Most companies do strategic planning because they desire success, but do they expect it? The actual expectations from strategic planning seem to vary wildly when executives are pressed on the question. When you drill down a bit further, something disconcerting is revealed. Many executives share a disconnection between their desires for success from strategic planning and their actual expectations from the process. Why is this?
The truth is, executing a strategic plan is hard work – and executives know it. Having the right planning process is key. It requires some art and science that may not be available amongst the organization’s native population. Executives are aware of this aspect and their expectations for planning outcomes get lowered a few points as a result.
Additionally, most executives tacitly fear that they may lack the required drive to stick to it during plan implementation. They know that the plans they have laid out may not be fully developed and consequently will require a lot of oversight effort to make up for the lack of detailed substance. Expectations drop again. Now, add more reality. Day-to-day fire fighting can distract the best of managers and leave strategic plans to gather dust on a lonely corner of the executive credenza. Deduct two more expectations points.
Okay, so strategic planning and implementation isn’t a piece of cake. That is not justification for us to lower our expectations of the process. Instead, we must consider ourselves lucky for knowing that it will be hard work and get ready to put the effort into making it a success. Coming to grips with that aspect is a key part of acceptance and helps everyone involved in strategic planning to better prepare.
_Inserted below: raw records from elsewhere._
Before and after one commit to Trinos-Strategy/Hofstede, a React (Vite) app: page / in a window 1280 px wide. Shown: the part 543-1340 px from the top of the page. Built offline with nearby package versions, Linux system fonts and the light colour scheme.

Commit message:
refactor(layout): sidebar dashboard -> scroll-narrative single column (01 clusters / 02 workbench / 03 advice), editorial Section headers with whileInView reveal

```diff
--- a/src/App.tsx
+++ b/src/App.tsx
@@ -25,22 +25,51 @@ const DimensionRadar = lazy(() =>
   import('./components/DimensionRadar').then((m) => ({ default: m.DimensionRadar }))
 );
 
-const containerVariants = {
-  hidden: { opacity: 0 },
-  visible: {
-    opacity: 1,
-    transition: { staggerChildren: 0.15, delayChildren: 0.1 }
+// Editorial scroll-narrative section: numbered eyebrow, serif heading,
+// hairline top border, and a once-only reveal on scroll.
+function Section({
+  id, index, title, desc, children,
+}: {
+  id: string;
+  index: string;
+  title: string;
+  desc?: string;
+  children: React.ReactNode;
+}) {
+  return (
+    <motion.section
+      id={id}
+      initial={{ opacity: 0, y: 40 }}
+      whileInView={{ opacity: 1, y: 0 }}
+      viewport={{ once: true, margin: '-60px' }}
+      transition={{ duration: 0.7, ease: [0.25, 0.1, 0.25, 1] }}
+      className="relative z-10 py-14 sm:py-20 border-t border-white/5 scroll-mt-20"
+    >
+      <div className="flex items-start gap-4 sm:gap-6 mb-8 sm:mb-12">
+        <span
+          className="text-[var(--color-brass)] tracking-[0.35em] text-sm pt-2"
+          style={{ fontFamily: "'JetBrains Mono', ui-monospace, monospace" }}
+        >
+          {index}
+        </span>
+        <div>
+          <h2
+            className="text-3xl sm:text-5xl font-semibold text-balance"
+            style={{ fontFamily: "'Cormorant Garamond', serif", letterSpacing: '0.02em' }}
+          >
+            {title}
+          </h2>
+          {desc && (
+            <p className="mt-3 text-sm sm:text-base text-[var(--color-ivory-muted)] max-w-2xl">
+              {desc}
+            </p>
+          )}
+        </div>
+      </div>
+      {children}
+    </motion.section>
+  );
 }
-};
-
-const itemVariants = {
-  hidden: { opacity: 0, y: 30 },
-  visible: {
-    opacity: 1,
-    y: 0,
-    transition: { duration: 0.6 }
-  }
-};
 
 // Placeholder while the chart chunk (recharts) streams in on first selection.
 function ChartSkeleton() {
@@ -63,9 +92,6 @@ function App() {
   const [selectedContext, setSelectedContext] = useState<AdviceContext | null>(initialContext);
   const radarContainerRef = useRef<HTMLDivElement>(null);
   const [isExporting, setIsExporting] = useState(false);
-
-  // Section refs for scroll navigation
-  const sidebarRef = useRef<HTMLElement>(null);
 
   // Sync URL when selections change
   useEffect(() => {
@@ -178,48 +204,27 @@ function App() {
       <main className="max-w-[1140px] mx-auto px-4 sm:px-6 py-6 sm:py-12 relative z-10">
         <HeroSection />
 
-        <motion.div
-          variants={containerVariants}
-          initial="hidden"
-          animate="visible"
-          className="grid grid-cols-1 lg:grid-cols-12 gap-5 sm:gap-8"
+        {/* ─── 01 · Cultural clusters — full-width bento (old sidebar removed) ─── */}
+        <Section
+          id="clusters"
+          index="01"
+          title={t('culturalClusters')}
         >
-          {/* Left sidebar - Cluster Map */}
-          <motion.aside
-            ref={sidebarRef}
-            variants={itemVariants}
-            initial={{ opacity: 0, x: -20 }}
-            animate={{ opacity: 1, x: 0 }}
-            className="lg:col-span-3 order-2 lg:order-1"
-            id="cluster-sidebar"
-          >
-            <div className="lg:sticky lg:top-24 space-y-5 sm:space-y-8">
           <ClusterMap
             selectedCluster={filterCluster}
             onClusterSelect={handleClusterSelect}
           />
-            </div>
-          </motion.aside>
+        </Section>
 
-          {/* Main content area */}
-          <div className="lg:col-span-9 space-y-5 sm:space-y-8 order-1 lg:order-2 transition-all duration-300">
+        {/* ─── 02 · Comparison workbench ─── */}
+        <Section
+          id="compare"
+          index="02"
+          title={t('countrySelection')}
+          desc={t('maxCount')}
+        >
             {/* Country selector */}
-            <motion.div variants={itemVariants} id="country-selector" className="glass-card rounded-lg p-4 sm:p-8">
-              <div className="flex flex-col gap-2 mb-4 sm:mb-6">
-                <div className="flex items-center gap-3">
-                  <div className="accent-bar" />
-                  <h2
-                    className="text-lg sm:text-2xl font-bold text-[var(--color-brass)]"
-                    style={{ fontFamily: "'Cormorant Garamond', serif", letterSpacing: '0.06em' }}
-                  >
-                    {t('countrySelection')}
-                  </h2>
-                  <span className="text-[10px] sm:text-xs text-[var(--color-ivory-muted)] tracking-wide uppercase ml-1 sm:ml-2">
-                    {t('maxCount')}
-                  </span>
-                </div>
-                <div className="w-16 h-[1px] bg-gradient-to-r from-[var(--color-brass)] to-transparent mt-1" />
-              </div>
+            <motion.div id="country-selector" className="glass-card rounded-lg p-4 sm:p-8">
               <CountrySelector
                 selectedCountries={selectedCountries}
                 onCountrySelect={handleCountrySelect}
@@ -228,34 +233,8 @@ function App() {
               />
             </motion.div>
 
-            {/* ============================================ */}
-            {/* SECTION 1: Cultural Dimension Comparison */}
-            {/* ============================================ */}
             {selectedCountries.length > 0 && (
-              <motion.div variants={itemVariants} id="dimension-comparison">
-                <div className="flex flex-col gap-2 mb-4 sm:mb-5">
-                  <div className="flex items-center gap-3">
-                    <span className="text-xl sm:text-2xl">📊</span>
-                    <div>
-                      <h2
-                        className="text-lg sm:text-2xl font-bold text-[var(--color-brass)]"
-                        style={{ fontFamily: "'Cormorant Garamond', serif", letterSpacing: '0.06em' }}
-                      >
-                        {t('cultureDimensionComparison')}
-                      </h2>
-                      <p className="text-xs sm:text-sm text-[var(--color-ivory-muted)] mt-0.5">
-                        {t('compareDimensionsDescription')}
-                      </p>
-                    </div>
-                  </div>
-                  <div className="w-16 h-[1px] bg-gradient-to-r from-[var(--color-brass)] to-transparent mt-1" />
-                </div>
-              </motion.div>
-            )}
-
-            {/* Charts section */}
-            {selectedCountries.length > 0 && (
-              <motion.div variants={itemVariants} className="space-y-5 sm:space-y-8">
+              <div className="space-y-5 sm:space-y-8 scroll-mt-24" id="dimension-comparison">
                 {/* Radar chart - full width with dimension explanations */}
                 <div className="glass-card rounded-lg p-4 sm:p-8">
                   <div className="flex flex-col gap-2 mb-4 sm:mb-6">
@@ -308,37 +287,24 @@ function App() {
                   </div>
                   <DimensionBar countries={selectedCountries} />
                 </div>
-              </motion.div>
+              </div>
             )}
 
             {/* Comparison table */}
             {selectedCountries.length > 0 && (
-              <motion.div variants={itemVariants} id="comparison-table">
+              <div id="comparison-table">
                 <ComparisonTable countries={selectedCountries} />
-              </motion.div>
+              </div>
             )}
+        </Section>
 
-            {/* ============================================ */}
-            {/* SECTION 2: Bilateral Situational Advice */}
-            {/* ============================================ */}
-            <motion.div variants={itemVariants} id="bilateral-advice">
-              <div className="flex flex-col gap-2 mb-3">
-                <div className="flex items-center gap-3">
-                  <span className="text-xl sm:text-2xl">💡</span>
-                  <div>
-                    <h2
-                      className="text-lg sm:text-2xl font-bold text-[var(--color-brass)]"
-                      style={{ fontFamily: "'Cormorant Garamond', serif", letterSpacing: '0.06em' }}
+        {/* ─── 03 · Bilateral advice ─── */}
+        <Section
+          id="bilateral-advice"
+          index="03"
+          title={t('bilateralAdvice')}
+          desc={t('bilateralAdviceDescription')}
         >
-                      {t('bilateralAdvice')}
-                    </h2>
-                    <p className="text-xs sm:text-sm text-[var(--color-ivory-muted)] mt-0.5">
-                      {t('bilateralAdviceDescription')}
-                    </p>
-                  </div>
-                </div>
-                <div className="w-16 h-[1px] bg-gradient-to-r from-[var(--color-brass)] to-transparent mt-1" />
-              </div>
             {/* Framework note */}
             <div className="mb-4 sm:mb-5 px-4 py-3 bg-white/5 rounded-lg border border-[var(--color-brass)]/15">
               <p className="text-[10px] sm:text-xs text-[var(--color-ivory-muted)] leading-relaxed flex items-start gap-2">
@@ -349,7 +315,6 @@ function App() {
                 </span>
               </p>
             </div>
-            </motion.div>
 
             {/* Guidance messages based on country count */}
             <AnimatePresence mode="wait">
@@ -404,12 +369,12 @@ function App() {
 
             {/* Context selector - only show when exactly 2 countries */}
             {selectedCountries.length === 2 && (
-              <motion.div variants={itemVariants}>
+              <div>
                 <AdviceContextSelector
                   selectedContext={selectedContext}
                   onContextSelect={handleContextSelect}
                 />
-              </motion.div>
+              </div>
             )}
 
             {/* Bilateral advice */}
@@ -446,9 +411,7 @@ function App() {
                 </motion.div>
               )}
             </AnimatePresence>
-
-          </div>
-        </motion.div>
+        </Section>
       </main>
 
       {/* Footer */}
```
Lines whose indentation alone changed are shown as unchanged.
Let’s examine some of the “expectation lowering” factors mentioned above and look at how each challenge can be overcome.
1. Strategic planning requires some art and science that may not be available amongst the organization’s native population.
Regardless of the available internal strategic planning talent an organization might have, successful planning outcomes can be achieved if a good process is followed during planning and execution. Take the time now to review your strategic plan to make sure that it does the following:
- Focuses operationally on accomplishing the top 20% of strategic priorities
- Allows for re-evaluation of the priorities quarterly and claiming victory on short-term objectives that have been accomplished
- Looks externally to competitor / peer performance benchmarks and factors those inputs into strategic adjustments and operational tactics systematically (allowing the business to push even harder to succeed quarter over quarter)
- Sets the right priorities and clearly communicates the expected actions and results
- Rewards the people that help achieve the results
2. Most executives tacitly fear that they may lack the required drive to stick to it during plan implementation.
Unfortunately, there is no substitute for actually doing the work to prepare the organization for execution. Successful execution requires a fully developed plan, but that does not mean that it needs to be complex.
Managing big and complex is much more difficult than managing smaller and elegantly simple chunks of strategy. Keep in mind that there are layers of managers that have responsibility for their domains in the enterprise. They must be coordinated and pulling or pushing in the same direction, so simple is better. When they do not work together in an orchestrated fashion, performance begins to fall off and strategic execution suffers or fails altogether.
Simplification can be accomplished by restructuring the current strategic plan into fewer and smaller, but measurable and obtainable goals. The strategy holds together as a relatively constant baseline…the thread upon which goals are strung like beads. The organization’s strategic priorities dictate the order in which elements of the strategy are addressed (the order in which the beads are placed on the thread) and even help to determine the definition of success and how that will be measured.
Reset Your Expectations
The time to close the gap between desires and expectations is now. Success can’t happen without strategy. It won’t happen without a plan, and it shouldn’t happen without everyone in the organization sharing high expectations of success.